Exercise data →
>>>>

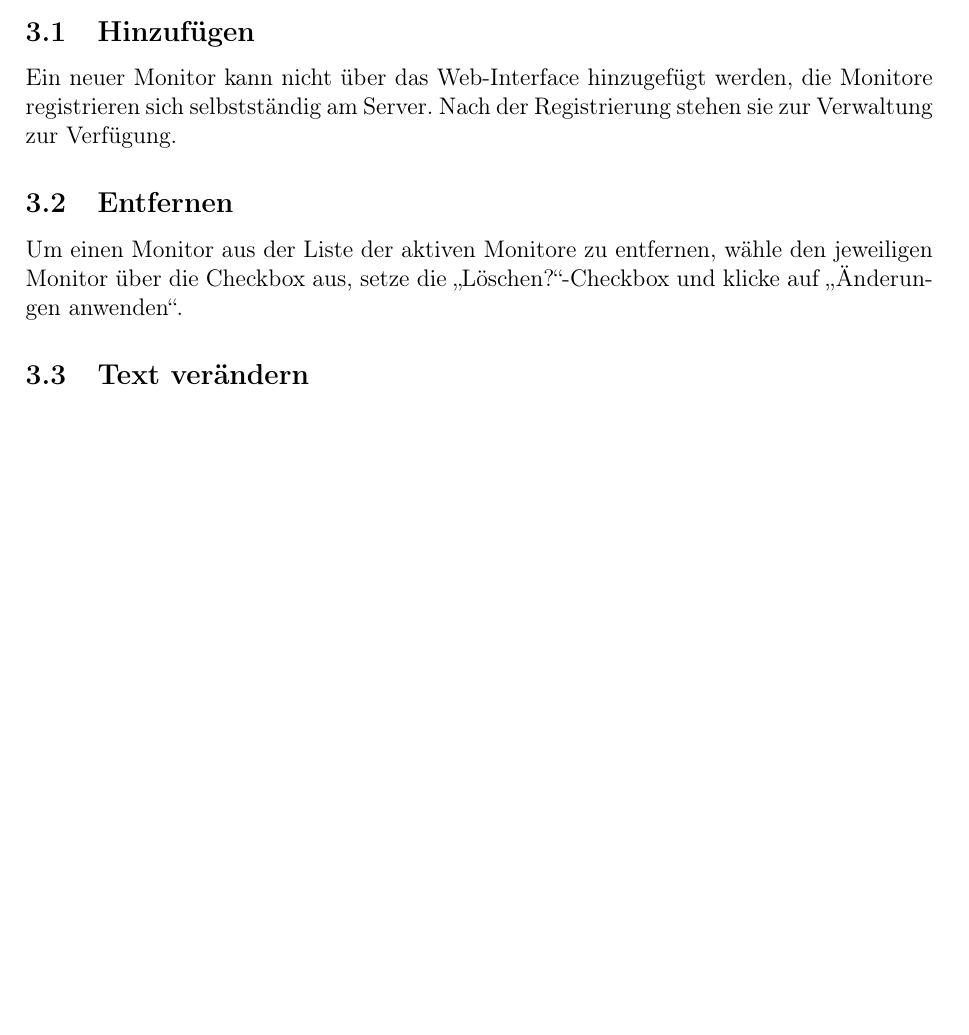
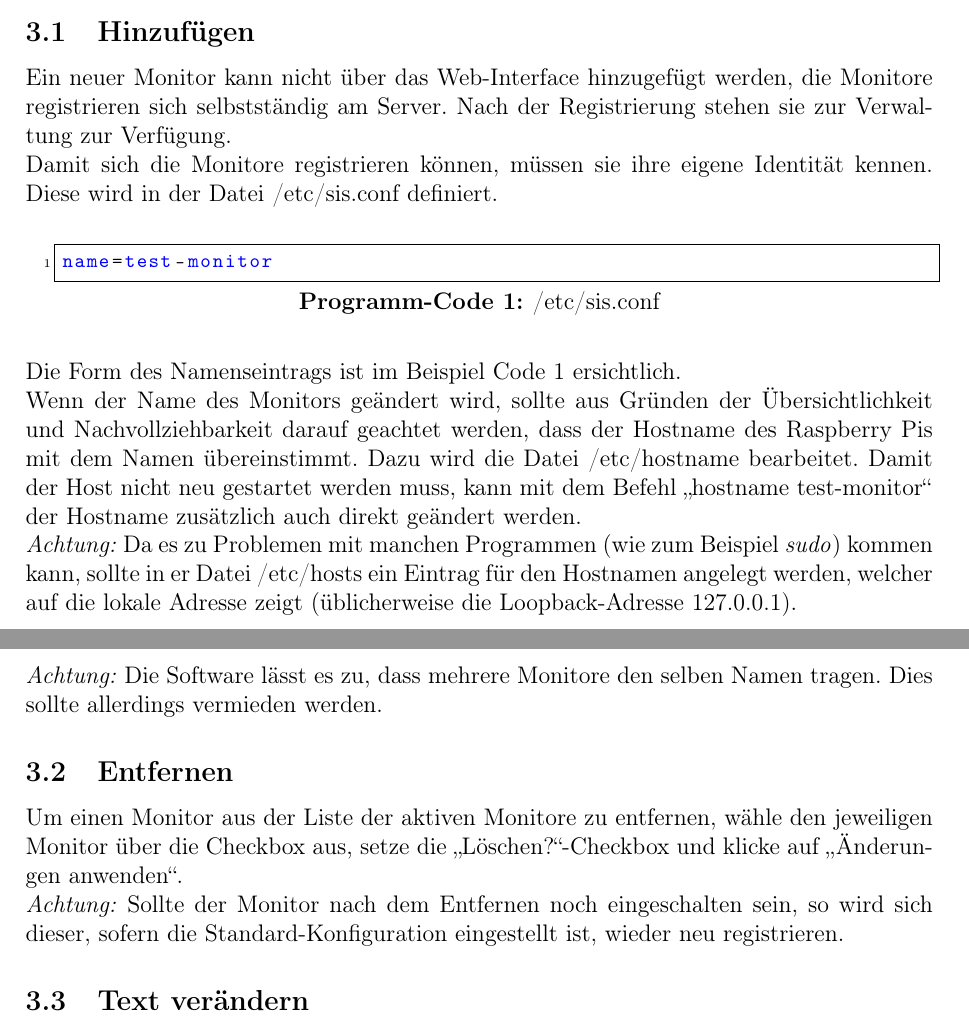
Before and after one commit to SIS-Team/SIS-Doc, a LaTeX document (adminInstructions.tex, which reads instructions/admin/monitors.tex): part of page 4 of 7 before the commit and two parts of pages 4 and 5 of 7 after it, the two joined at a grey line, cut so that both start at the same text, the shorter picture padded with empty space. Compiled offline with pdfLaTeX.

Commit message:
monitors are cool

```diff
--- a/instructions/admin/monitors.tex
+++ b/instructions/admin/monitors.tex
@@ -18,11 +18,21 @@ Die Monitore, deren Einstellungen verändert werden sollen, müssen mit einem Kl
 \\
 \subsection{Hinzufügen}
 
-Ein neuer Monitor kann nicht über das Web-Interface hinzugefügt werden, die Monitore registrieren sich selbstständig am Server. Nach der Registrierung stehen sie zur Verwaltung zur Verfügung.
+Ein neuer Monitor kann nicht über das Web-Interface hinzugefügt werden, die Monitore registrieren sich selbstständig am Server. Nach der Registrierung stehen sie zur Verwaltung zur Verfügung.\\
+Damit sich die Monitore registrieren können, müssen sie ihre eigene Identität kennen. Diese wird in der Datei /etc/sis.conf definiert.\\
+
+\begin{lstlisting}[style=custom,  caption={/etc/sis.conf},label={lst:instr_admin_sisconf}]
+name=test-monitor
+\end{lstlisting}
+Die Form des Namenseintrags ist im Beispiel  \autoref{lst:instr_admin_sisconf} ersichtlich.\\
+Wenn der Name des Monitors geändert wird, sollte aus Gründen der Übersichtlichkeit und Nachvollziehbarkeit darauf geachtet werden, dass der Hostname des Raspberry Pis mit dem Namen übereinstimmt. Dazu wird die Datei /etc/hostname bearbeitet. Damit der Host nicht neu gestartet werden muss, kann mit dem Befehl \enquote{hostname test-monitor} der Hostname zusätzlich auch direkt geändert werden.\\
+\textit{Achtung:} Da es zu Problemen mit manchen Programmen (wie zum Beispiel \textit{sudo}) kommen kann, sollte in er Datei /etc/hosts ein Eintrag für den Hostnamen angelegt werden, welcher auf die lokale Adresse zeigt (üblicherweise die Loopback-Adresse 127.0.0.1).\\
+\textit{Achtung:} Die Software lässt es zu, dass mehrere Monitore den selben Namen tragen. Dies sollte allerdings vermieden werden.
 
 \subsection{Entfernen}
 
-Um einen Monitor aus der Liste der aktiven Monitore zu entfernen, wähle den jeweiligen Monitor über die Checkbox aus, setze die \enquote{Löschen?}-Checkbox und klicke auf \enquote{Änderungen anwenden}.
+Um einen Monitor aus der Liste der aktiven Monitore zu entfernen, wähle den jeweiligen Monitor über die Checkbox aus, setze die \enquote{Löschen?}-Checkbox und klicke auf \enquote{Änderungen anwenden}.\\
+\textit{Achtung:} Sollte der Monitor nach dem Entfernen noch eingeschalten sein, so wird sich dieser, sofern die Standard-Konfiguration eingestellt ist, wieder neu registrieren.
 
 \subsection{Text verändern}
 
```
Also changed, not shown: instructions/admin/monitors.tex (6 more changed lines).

<<<<
>>>>

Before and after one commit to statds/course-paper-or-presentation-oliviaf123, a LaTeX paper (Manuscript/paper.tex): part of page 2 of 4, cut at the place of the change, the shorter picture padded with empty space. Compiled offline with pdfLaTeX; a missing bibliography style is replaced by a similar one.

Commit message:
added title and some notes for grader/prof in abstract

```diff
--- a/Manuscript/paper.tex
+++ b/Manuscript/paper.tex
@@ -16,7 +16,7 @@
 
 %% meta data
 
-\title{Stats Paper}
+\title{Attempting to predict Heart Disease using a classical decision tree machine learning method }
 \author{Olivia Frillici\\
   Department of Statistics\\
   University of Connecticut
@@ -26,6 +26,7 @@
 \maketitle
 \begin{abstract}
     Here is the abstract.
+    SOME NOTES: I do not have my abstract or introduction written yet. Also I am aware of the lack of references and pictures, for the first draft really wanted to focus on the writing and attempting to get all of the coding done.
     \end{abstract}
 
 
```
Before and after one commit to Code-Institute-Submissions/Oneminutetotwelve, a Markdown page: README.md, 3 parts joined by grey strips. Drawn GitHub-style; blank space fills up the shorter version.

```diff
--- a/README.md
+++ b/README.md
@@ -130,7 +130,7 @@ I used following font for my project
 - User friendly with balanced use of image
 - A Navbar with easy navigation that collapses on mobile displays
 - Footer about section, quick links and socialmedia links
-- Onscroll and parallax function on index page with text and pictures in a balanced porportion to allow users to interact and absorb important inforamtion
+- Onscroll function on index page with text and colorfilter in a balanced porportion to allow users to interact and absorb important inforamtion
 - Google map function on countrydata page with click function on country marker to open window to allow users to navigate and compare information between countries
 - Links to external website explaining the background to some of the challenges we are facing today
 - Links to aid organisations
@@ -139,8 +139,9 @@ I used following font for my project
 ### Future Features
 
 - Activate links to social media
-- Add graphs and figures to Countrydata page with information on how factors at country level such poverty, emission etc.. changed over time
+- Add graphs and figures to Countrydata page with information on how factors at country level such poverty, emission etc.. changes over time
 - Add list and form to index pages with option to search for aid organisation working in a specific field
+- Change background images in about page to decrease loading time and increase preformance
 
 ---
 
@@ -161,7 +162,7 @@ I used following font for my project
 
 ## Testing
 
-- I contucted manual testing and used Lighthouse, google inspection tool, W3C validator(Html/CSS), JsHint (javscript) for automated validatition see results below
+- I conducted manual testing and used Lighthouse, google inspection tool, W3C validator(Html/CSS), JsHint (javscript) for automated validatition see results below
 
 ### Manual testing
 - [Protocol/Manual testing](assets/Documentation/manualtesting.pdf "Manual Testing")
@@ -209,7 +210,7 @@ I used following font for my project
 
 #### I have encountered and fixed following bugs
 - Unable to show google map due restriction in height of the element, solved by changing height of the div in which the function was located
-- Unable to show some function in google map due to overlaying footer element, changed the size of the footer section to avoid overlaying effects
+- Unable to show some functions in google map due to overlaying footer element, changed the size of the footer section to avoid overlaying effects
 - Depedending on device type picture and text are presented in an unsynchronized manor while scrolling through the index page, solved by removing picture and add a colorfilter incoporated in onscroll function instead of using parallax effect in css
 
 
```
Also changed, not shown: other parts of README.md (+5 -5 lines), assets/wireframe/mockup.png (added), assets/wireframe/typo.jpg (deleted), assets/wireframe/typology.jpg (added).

<<<<

Task instructions → Please copy each line of the records above in which the word "important" can be found.

Exercise answer →
-- Onscroll and parallax function on index page with text and pictures in a balanced porportion to allow users to interact and absorb important inforamtion
+- Onscroll function on index page with text and colorfilter in a balanced porportion to allow users to interact and absorb important inforamtion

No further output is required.